SNP leader Alex Salmond’s best-of-pals relationship with Rupert Murdoch and his son has been thrust into the limelight by the Leveson inquiry.
In an email dated 11 February last year Frederic Michel (a Mr Fixit for Murdoch Jr) told his boss: “I met with Alex Salmond’s adviser today. He (Salmond) will call Hunt (the Tory Culture Secretary) whenever we need him to.”
On 1 March 2011, Salmond had dinner with the editor of the Scottish version of the Sun. The Sun pledged to support the SNP in the Holyrood elections taking place in two months time.
The following day Salmond phoned Michel and asked if he could ensure that Murdoch Jr could “smooth the way” for the Sun to come out in support of the SNP. Michel then emailed Murdoch Jr: “Alex Salmond called... The Sun is now keen to back the SNP at the election. Alex wanted to see whether we could help smooth the way for the process.”
Salmond, the email continued, wanted to host Murdoch Jr and Michel for dinner some time before the launch of the election campaign in late March. The email concluded: “On the Sky bid, he (Salmond) will make himself available to support the debate if consultation goes ahead.”
On 3 March, Salmond duly booked a call with Culture Secretary Jeremy Hunt so that he could argue in support of News International (NI)’s bid to take over BSkyB. (The call did not take place, as Hunt announced the same day that he would allow the takeover.)
Salmond has not denied the above sequence of events, but he has denied any formal trade-off. We’re meant to believe it was all just a coincidence!
In a debate in Holyrood last week Salmond claimed that in backing the NI bid he was merely fulfilling his role as Scottish First Minister and protecting jobs. His stance had been vindicated, he claimed, by the decision of BSkyB call-centre contractor, HEROtsc, to “bring 900 jobs” to Glasgow.

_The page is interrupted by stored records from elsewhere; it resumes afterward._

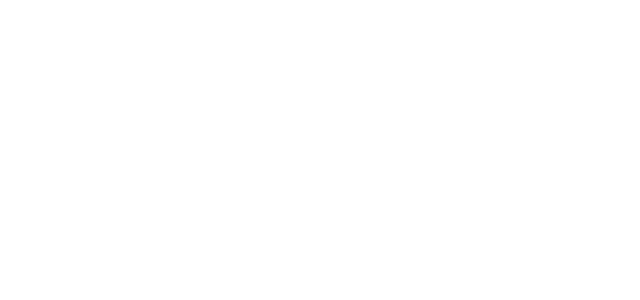
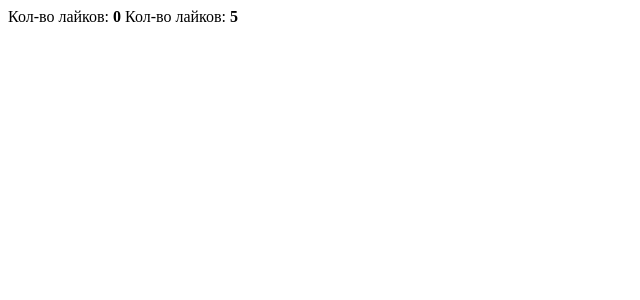
Before and after one commit to Electrum96/vue3, a Vue app: page / in a window 1280 px wide. Shown: the top 300 px of the page, without its empty margins (0-640 px from the left). Built offline with nearby package versions, Linux system fonts and the light colour scheme.

Commit message:
'description of sections, embedding models using interpolation'

```diff
--- a/src/App.vue
+++ b/src/App.vue
@@ -1,15 +1,22 @@
-<template>
+<template> <!--секция для разметки-->
   <div>
-
+   Кол-во лайков: <strong>{{likes}}</strong>  <!--модель встраивается при помощи интерполяции-->
+    Кол-во лайков: <strong>{{dislikes}}</strong>
   </div>
 </template>
 
-<script>
+<script> /*логика компонента по дефолту экспортируется объект*/
 export default {
+   data() {
+     return {
+       likes: 0,   /*описание модели*/
+       dislikes: 5
+     }
+   }
 
 }
 </script>
 
-<style lang="scss" scoped>
+<style scoped>/* блок для стилей, директива scoped указывает, что стили будут применены внутри  данного компонента*/
 
 </style>
```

But Salmond was unable to cite any advice from civil servants or economic advisers that defending Scottish jobs required support for the Murdochs’ bid for Sky.
Nor did he attempt to explain why, if the takeover of BSkyB was good for Scotland, did SNP MPs in Westminster oppose it and co-sponsor a Labour anti-takeover motion.
And the 900 call centre jobs he referred to had been announced in April of this year, several months after the attempt to buy out BSkyB had failed. In any case, 800 of them were existing jobs which had simply transferred to HEROtsc after the collapse of another company.
Salmond’s willingness to lobby Hunt was part of a broader pattern of close relations between the Murdochs and the politician. According to Murdoch Sr, who was personally involved in the Sun’s decision to back the SNP: “I would describe [this relationship] as warm. ... I enjoy his company. I don’t know much about the SNP. I have met Mr Salmond a few times and find him an attractive person.”
Evidence provided to the inquiry by Murdoch Sr refers to four face-to-face meetings and five phone calls between the two men since 2007. Topics covered in the meetings included “Scottish independence”, investments in Scotland by NI, and Murdoch’s Scottish ancestry.
The most recent meeting took place in February this year, in the aftermath of the revelations about phone hacking and the subsequent closure of the News of the World.
As Scottish Labour Party leader Johann Lamont put it, the meeting took place at a time when Murdoch’s papers were being investigated for bribery, phone-hacking, perverting the course of justice, perjury and destroying evidence.
Just a few days later Salmond wrote an article for the Scottish version of the Sun on Sunday, and included in his article his planned date for the referendum on Scottish independence — which not even the Holyrood Parliament had been informed of.
Salmond’s cosy relationship with the Murdochs — and other millionaires, including Fred Godwin, Brian Souter, Tom Farmer and, formerly, Donald Trump — shows up the hollowness of the SNP’s claims to be on the side of ordinary working people.